Dogs are always communicating with us. The goals with cooperative care are to to teach the dog that the overall process is a good thing and that there is no need to growl or bite when being handled for activities necessary for his health, such as vet examinations, teeth brushing, ear cleaning, and nail trims. If they aren’t telling us that they are uncomfortable by these signals, what else can they do? My personal preference for my dogs is telling me that they need a break simply by lifting up their heads.

Two of my dogs have their own individual goals to assist them with better care. This blog will be focusing on Jeter and nail trims. By breaking down the task into many small stages, and only proceeding to the next stage when he was comfortable, we built up to a great cooperative nail care regiment.

Jeter not only disliked seeing the nail clippers, but he was extremely upset when you tried to touch his feet. His nails were extremely overgrown when we adopted him as an adult.

Our original strategy to get them trimmed took two people. One was feeding him the entire time while the other attempted to cut the nails. We were not always successful, and often times the session ended with him growling. This was not the kind of care that we wanted for him.

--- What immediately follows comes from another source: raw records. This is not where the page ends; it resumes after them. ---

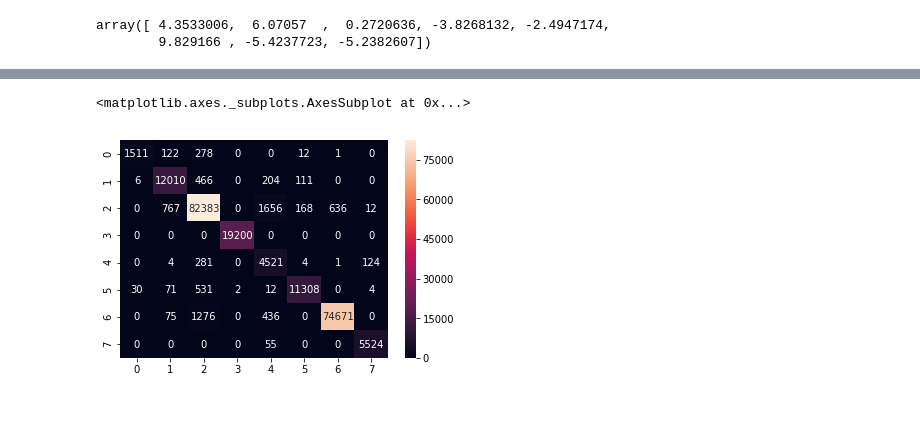
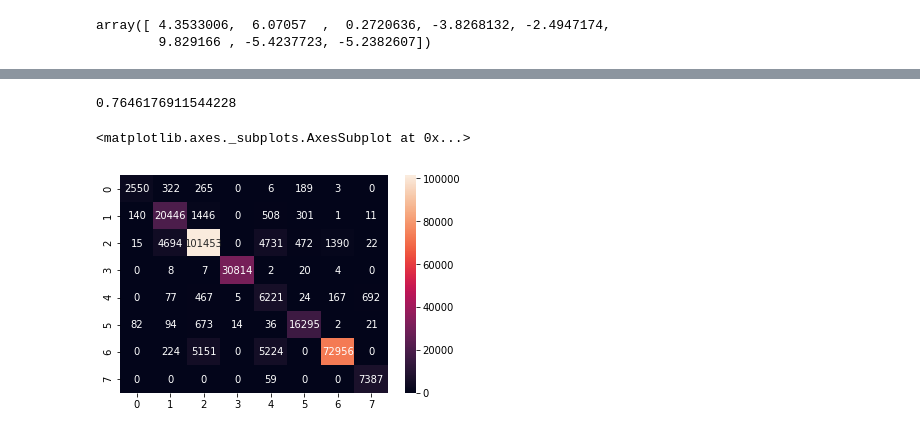
Before and after one commit to giangnn-bkace/result-analysis, a Jupyter notebook: analysis.ipynb, the cells around one changed output, grey strips where cells are left out. Cells and saved outputs as stored; diff of their text form; code cells hidden in the pictures.

```diff
--- a/analysis.ipynb
+++ b/analysis.ipynb
@@ -10,8 +10,8 @@ def softmax(x):
     return np.exp(x) / np.sum(np.exp(x), axis=0)
 # %%
 result = pd.DataFrame()
-for i in [1,2,3,4,5,11,12]:
+for i in [1,2,3,4,5,6,7,8,9,10,11,12]:
     file_name = 'result-%d.csv' % (i)
     read = pd.read_csv(file_name, index_col=0)
     result = pd.concat([result, read], ignore_index=True)
-#result[6550:7000]
+result.shape
@@ -55,7 +72,9 @@ sns.lineplot(flow_weight, acc)
 # %%
 from sklearn.metrics import confusion_matrix
-cfm = confusion_matrix(labels, sm[4].argmax(axis=1))
+cfm = confusion_matrix(labels, sm[0].argmax(axis=1))
+print(cfm[0][0]/cfm[0].sum())
 sns.heatmap(cfm, annot=True, fmt='d')
 # %% [output]
-<matplotlib.axes._subplots.AxesSubplot at 0x...>
+0.7646176911544228
+<matplotlib.axes._subplots.AxesSubplot at 0x...>
-[figure, old version]
+[figure, new version]
```
Also changed, not shown: parts of 7 cells of this notebook, 1 other file.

With the help of a fellow trainer, Deb Jones, his training plan was broken down into many stages: seeing the nail clippers, nail clippers touching his paws, nail clippers touching his nails, my hand touching his paws, my hand holding his paws, my hand squeezing his paws, isolating each nail, touching the nails with my fingers, squeezing the nails, touching the nails with the clippers, putting clippers around the nails, then clipping. He started out in the down position on the edge of the bed for these steps.

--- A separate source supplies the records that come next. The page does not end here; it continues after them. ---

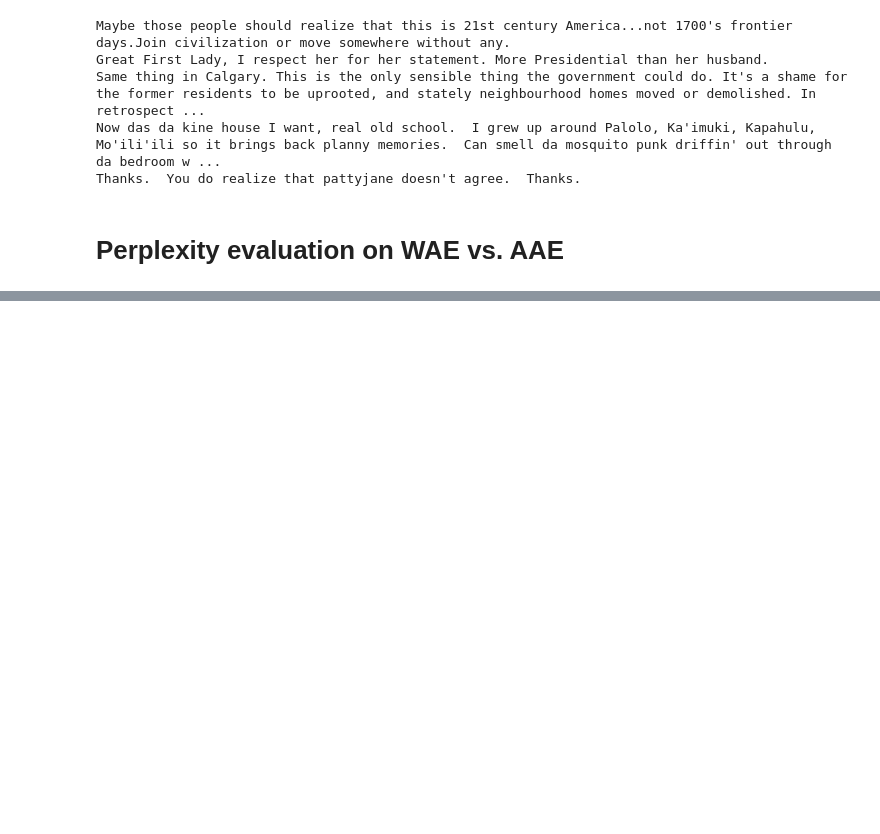
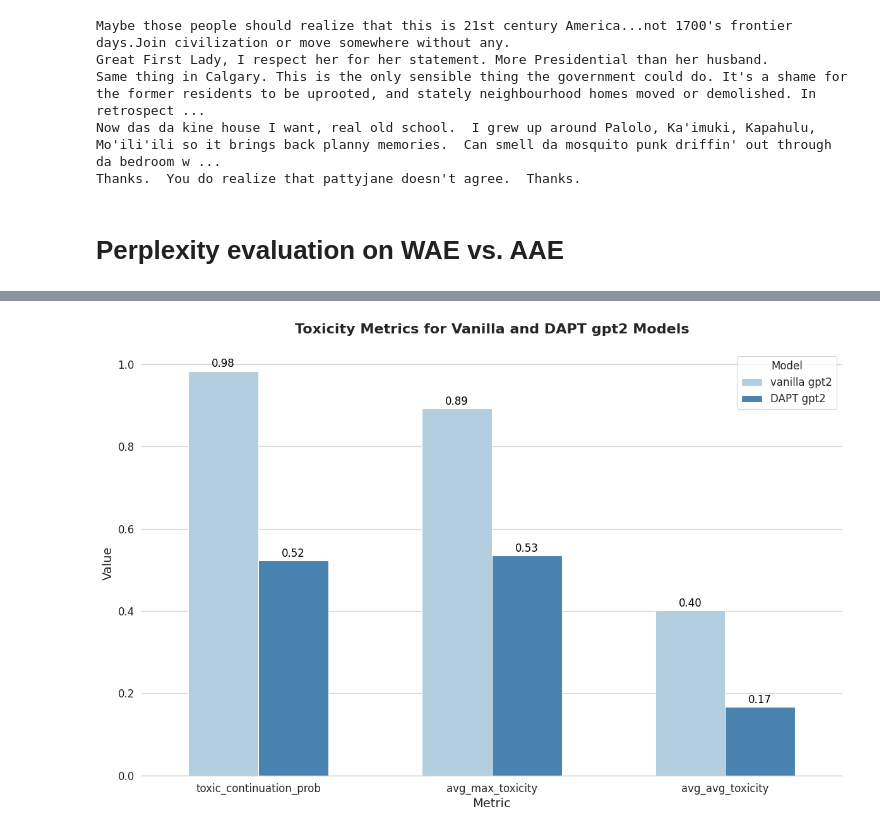
Before and after one commit to neulab/llments, a Jupyter notebook: examples/detoxification_bias/Detoxify_LM_demo.ipynb, the cells around one changed output, grey strips where cells are left out. Cells and saved outputs as stored; diff of their text form; code cells hidden in the pictures; blank space fills up the shorter version.

```diff
--- a/examples/detoxification_bias/Detoxify_LM_demo.ipynb
+++ b/examples/detoxification_bias/Detoxify_LM_demo.ipynb
@@ -305,0 +569,23 @@ plot_ppl("eval_results_Llama2-7b", model_path_list, "Llama2-7b")
+# %%
+gpt2_input_files = [
+    "generation/vanilla_gpt2_scored.jsonl",
+    "generation/DAPT_gpt2_scored.jsonl"]
+
+gpt2_toxicity_results = []
+for file in gpt2_input_files:
+    summary_stats = analyze_toxicity(file)
+    # Append results in a structured way to combine for all files
+    gpt2_toxicity_results.append({
+        "model": " ".join(file.split("/")[1].split("_")[:-1]),
+        **summary_stats
+    })
+
+# Summarize results in a DataFrame
+gpt2_summary_df = pd.DataFrame(gpt2_toxicity_results)
+gpt2_long_df = pd.melt(
+    gpt2_summary_df,
+    id_vars="model",
+    value_vars=["toxic_continuation_prob", "avg_max_toxicity", "avg_avg_toxicity"],
+    var_name="metric",
+    value_name="value"
+)
@@ -305,0 +691,5 @@ plot_ppl("eval_results_Llama2-7b", model_path_list, "Llama2-7b")
+# %%
+plot_toxicity_results(gpt2_long_df, "gpt2", "image/toxicity_gpt2.png",
+    palette="Blues", width=0.6)
+# %% [output]
+[figure, added]
```
Also changed, not shown: parts of 41 cells of this notebook, 11 other files.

I was not just teaching him that these activities were okay to do, I was helping him develop a positive conditioned emotional response (+CER) to each, and therefore the entire process. In other words, he was happy. This was obvious by the anticipatory tail wags while we trained. A +CER is created by being performing a step, like the ones described above, at your dog’s comfort level and then immediately following it with a reward.

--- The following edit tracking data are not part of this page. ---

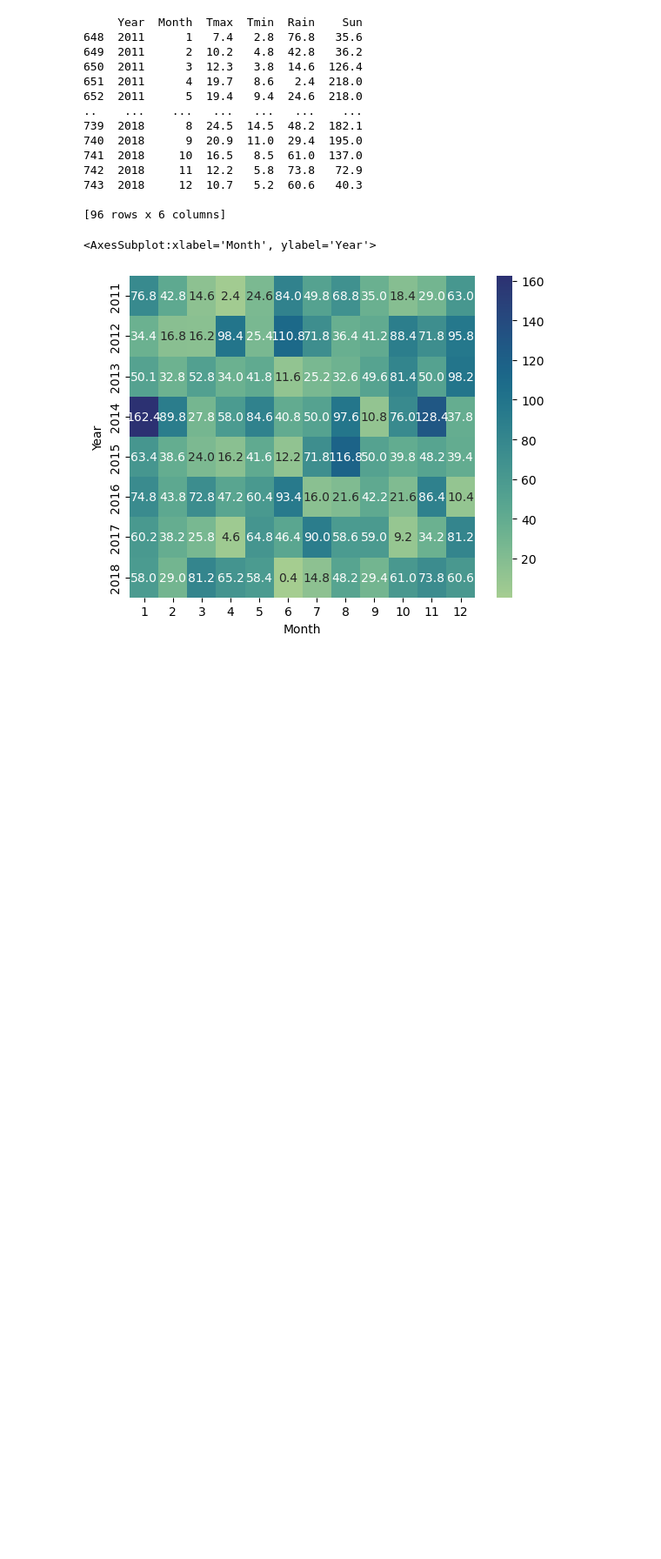
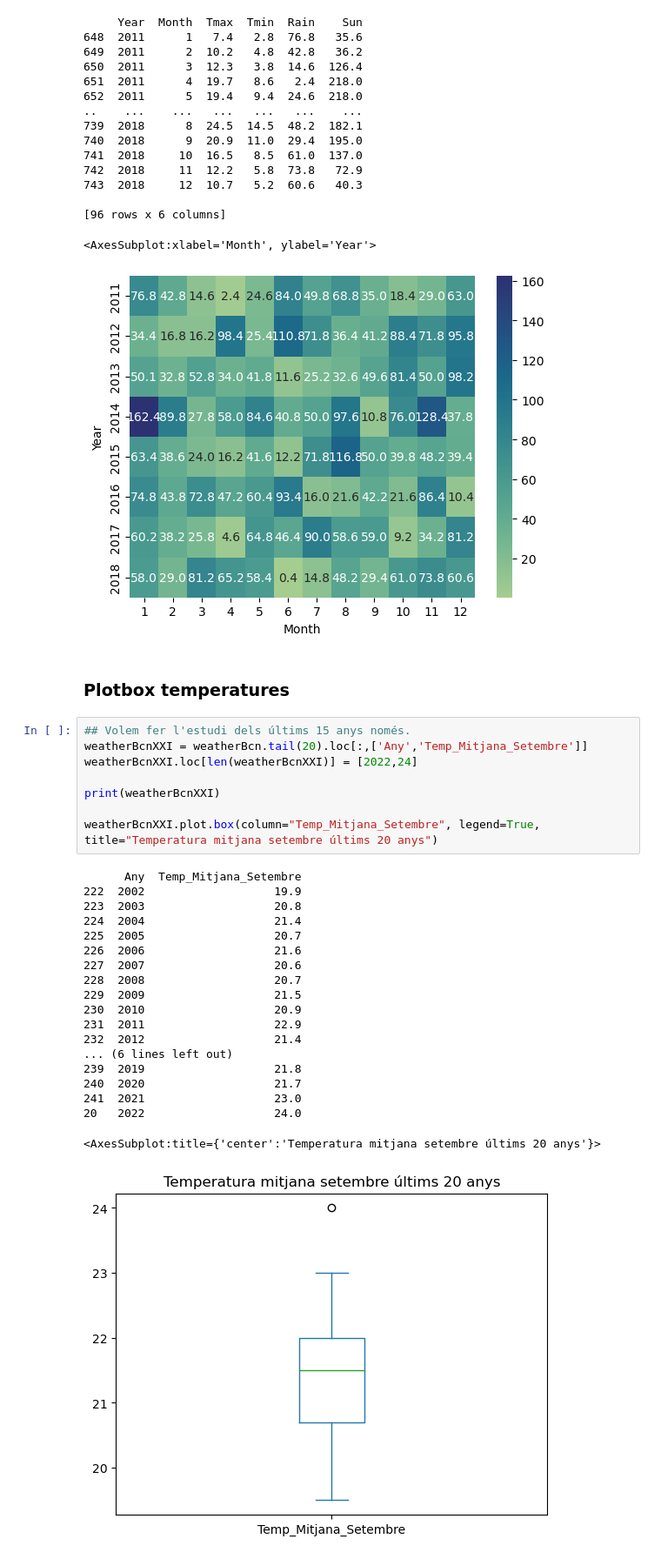
Before and after one commit to miquelamorosaldev/dawbio2-m14-bioinformatica-curs2022-2023-uf1-uf2, a Jupyter notebook: Sessió15_Estadistica/Estadistica_Rectes_Regressió/exercicis-metereologia.ipynb, the cells around one changed output. Shown: that part at 87% size. Drawn from its saved outputs; the diff is of its cells as text; blank space fills up the shorter version.

```diff
--- a/Sessió15_Estadistica/Estadistica_Rectes_Regressió/exercicis-metereologia.ipynb
+++ b/Sessió15_Estadistica/Estadistica_Rectes_Regressió/exercicis-metereologia.ipynb
@@ -191,3 +202,33 @@ sns.heatmap(rains, cmap="crest", annot=True, fmt=".1f")
 [96 rows x 6 columns]
 <AxesSubplot:xlabel='Month', ylabel='Year'>
 [figure]
+# %% [markdown]
+### Plotbox temperatures
+# %%
+## Volem fer l'estudi dels últims 15 anys només.
+weatherBcnXXI = weatherBcn.tail(20).loc[:,['Any','Temp_Mitjana_Setembre']]
+weatherBcnXXI.loc[len(weatherBcnXXI)] = [2022,24]
+
+print(weatherBcnXXI)
+
+weatherBcnXXI.plot.box(column="Temp_Mitjana_Setembre", legend=True, title="Temperatura mitjana setembre últims 20 anys")
+# %% [output]
+      Any  Temp_Mitjana_Setembre
+222  2002                   19.9
+223  2003                   20.8
+224  2004                   21.4
+225  2005                   20.7
+226  2006                   21.6
+227  2007                   20.6
+228  2008                   20.7
+229  2009                   21.5
+230  2010                   20.9
+231  2011                   22.9
+232  2012                   21.4
+... (6 lines left out)
+239  2019                   21.8
+240  2020                   21.7
+241  2021                   23.0
+20   2022                   24.0
+<AxesSubplot:title={'center':'Temperatura mitjana setembre últims 20 anys'}>
+[figure, added]
```
Also changed, not shown: parts of 7 cells of this notebook.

For example, placing the clippers around the nails predicted that a special treat would be delivered.

By the time we worked up to clipping nails, he was relaxing on his side which he was taught to do separate from all of the handling.  If Jeter lifted his head off of the bed during the session, I knew that he was letting me know that he was not comfortable and wanted me to stop. If his head went back down, he was letting me know that he was ready to continue.

It sounds like a lot of work and it was. Over the course of six weeks, with a few daily sessions lasting about two minutes each, Jeter was able to progress tremendously with his routine.  But why go through all of this just to trim his nails? The previous technique not only caused him a great deal of stress, but it stressed me out to the point where I dreaded doing his nails. I also was not able to get them shortened to where it was a good length for the health of his paws and joints. What was worse is that any time I forced him to deal with an upsetting situation he was losing trust in me. This was greatly upsetting for the both of us and not the type of relationship that I wished to have with him.

Anytime we force our dogs to do something that they are not comfortable with, we run the risk of progressively making the activity more traumatic each time, to the point where the dog bites. By taking the time to break down the steps of the care routine, and training your dog to be happy with each one, you can have the same success as Jeter.

Tori Ganino CDBC, CPDT-KA is a Certified Dog Behavior Consultant through the IAABC, Certified Professional Dog Trainer-Knowledge Assessed through the CCPDT, and a member of International Canine Behaviourists (ICB) and the International Companion Animal Network (ICAN). She owns Calling All Dogs located in Batavia, NY where she teaches group classes and private lessons for obedience and behavior modification.

You can find out more about Tori from her website www.CallingAllDogsNY.com